Code change snippets:
------------------------
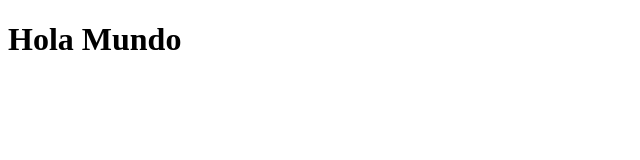
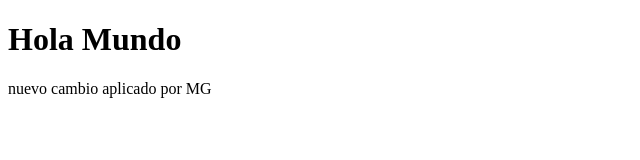
Before and after one commit to MGoicocheaDev/Demo-git, a plain HTML site: page index.html in a window 1280 px wide. Shown: the whole page, without its empty margins (0-640 px from the left). Drawn offline with Linux system fonts and the light colour scheme.

Commit message:
segundo commit

```diff
--- a/index.html
+++ b/index.html
@@ -5,5 +5,6 @@
 </head>
 <body>
 	<h1>Hola Mundo</h1>
+	<span>nuevo cambio aplicado por MG </span>
 </body>
 </html>
```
------------------------
A picture-free version of all the records, repeated exactly, is what to return.

RESPONSE AREA:
Before and after one commit to MGoicocheaDev/Demo-git, a plain HTML site: page index.html in a window 1280 px wide. Shown: the whole page, without its empty margins (0-640 px from the left). Drawn offline with Linux system fonts and the light colour scheme.

Commit message:
segundo commit

```diff
--- a/index.html
+++ b/index.html
@@ -5,5 +5,6 @@
 </head>
 <body>
 	<h1>Hola Mundo</h1>
+	<span>nuevo cambio aplicado por MG </span>
 </body>
 </html>
```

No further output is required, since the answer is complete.